HUNTINGTON, WV (WOWK) — The Bureau of Justice Assistance gave a $1.75 million grant to Marshall University (MU) in West Virginia to create a forensic training center for digital and genetic evidence.
The Law Enforcement Training Center in Forensic Sciences (FTC) will provide free forensic science education to authorities. Specifically, the center will offer technical training for forensic genetic genealogy (FGG) cyber forensics tools.
The FTC will also function as a center for MU’s Institute for Cyber Security (ICS) and build data for forensic laboratories in Huntington and throughout the state.
Marshall says the FTC’s modern training will be an important asset as more crimes are solved through computer evidence and DNA technology.
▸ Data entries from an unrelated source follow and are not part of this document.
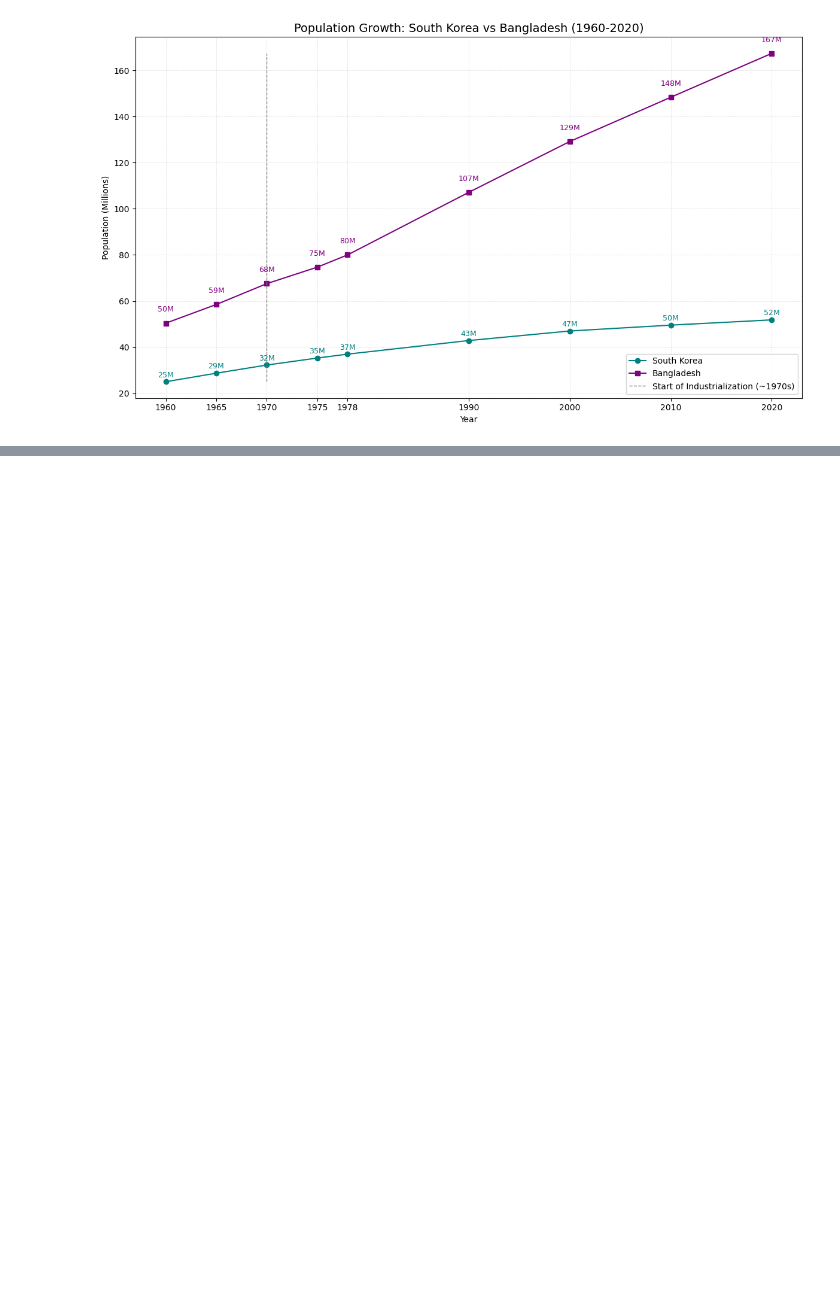
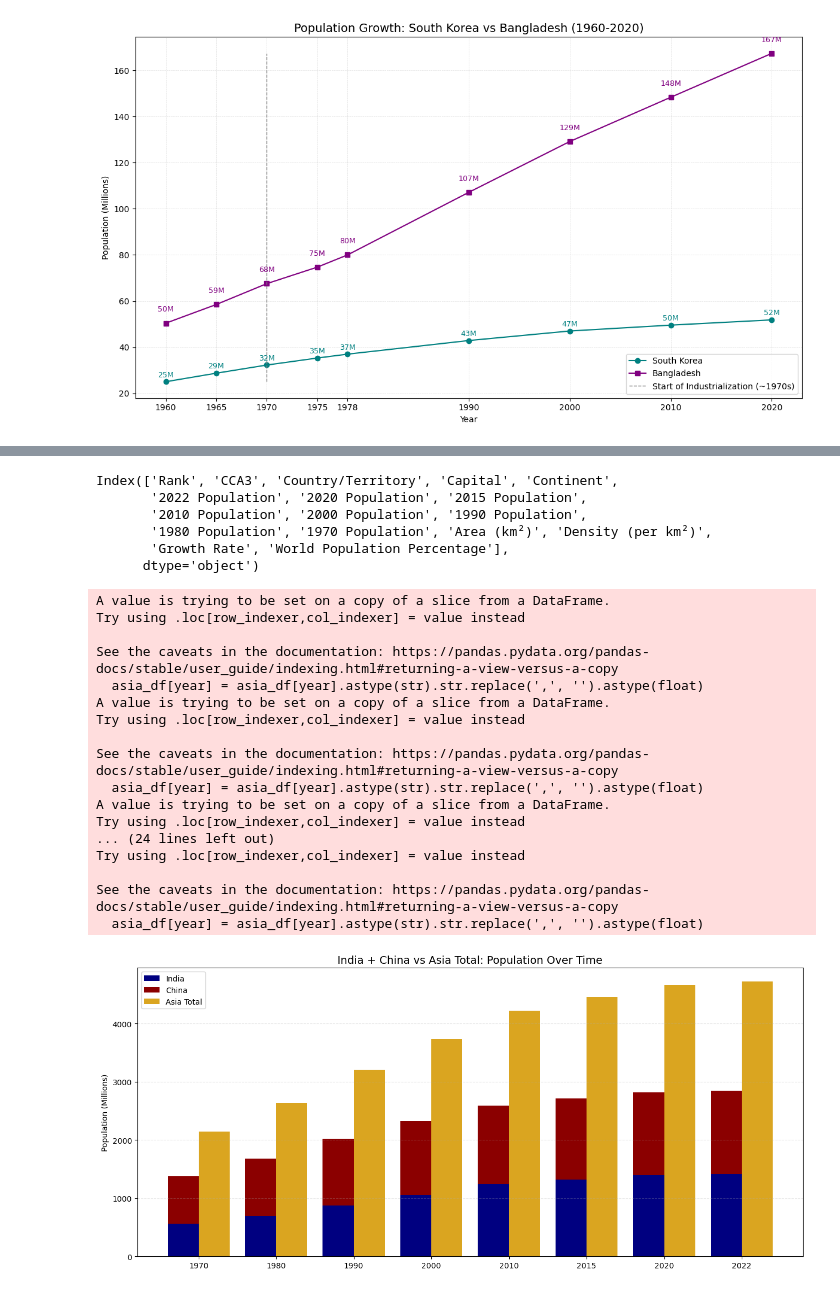
Before and after one commit to a-anuj/Data-Visualization, a Jupyter notebook: Case study/review1.ipynb, the cells around one changed output, grey strips where cells are left out. Cells and saved outputs as stored; diff of their text form; code cells hidden in the pictures; blank space fills up the shorter version.

```diff
--- a/Case study/review1.ipynb
+++ b/Case study/review1.ipynb
@@ -124,0 +184,78 @@ plt.show()
+# %%
+df1 = pd.read_csv("world_population_withContinent.csv")
+print(df1.columns)
+# %% [output]
+Index(['Rank', 'CCA3', 'Country/Territory', 'Capital', 'Continent',
+       '2022 Population', '2020 Population', '2015 Population',
+       '2010 Population', '2000 Population', '1990 Population',
+       '1980 Population', '1970 Population', 'Area (km²)', 'Density (per km²)',
+       'Growth Rate', 'World Population Percentage'],
+      dtype='object')
+# %%
+import pandas as pd
+import matplotlib.pyplot as plt
+
+# Load dataset
+df = pd.read_csv("world_population_withContinent.csv")
+
+# Filter for Asia only
+asia_df = df[df['Continent'] == 'Asia']
+
+# Years to analyze
+years = ['1970 Population', '1980 Population', '1990 Population', '2000 Population',
+         '2010 Population', '2015 Population', '2020 Population', '2022 Population']
+
+# Clean population values
+for year in years:
+    asia_df[year] = asia_df[year].astype(str).str.replace(',', '').astype(float)
+
+# Get individual country populations
+india_pop = asia_df[asia_df['Country/Territory'] == 'India'].iloc[0][years]
+china_pop = asia_df[asia_df['Country/Territory'] == 'China'].iloc[0][years]
+asia_total = asia_df[years].sum()
+
+# Convert index to years
+years_clean = [int(y.split()[0]) for y in years]
+x = range(len(years_clean))
+bar_width = 0.4
+
+# Plot
+plt.figure(figsize=(13, 6))
+
+# Stacked bars for India + China
+plt.bar([i - bar_width/2 for i in x], india_pop.values / 1_000_000, width=bar_width,
+        label='India', color='navy')
+plt.bar([i - bar_width/2 for i in x], china_pop.values / 1_000_000, width=bar_width,
+        bottom=india_pop.values / 1_000_000, label='China', color='darkred')
+
+# Asia total bar (separate)
+plt.bar([i + bar_width/2 for i in x], asia_total.values / 1_000_000, width=bar_width,
+        label='Asia Total', color='goldenrod')
+
+# Labels and styling
+plt.xticks(x, years_clean)
+plt.ylabel("Population (Millions)")
+plt.title("India + China vs Asia Total: Population Over Time", fontsize=14)
+plt.legend()
+plt.grid(axis='y', linestyle='--', alpha=0.3)
+plt.tight_layout()
+plt.show()
+# %% [output]
+A value is trying to be set on a copy of a slice from a DataFrame.
+Try using .loc[row_indexer,col_indexer] = value instead
+
+See the caveats in the documentation: https://pandas.pydata.org/pandas-docs/stable/user_guide/indexing.html#returning-a-view-versus-a-copy
+  asia_df[year] = asia_df[year].astype(str).str.replace(',', '').astype(float)
+A value is trying to be set on a copy of a slice from a DataFrame.
+Try using .loc[row_indexer,col_indexer] = value instead
+
+See the caveats in the documentation: https://pandas.pydata.org/pandas-docs/stable/user_guide/indexing.html#returning-a-view-versus-a-copy
+  asia_df[year] = asia_df[year].astype(str).str.replace(',', '').astype(float)
+A value is trying to be set on a copy of a slice from a DataFrame.
+Try using .loc[row_indexer,col_indexer] = value instead
+... (24 lines left out)
+Try using .loc[row_indexer,col_indexer] = value instead
+
+See the caveats in the documentation: https://pandas.pydata.org/pandas-docs/stable/user_guide/indexing.html#returning-a-view-versus-a-copy
+  asia_df[year] = asia_df[year].astype(str).str.replace(',', '').astype(float)
+[figure, added]
```
Also changed, not shown: parts of 1 cell of this notebook, 1 other file.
Recently in national news, both digital and genetic evidence identified Bryan Kohberger as the suspect in the murder of four University of Idaho students.
“As a former law enforcement officer, I can attest to the investigative power that digital evidence can bring to a case. It can often be the determining factor in proving someone’s guilt or innocence. As such, it’s imperative that our state and local officers be well versed in the identification, preservation, collection, and analysis of digital evidence.”John Sammons, Associate Director for the ICS
The Bureau of Justice Assistance’s grant extends through March 2024.
The project includes partnerships with the West Virginia State Police Forensics Laboratory, Mountwest Community and Technical College (MCTC), and the West Virginia Intelligence Fusion Center.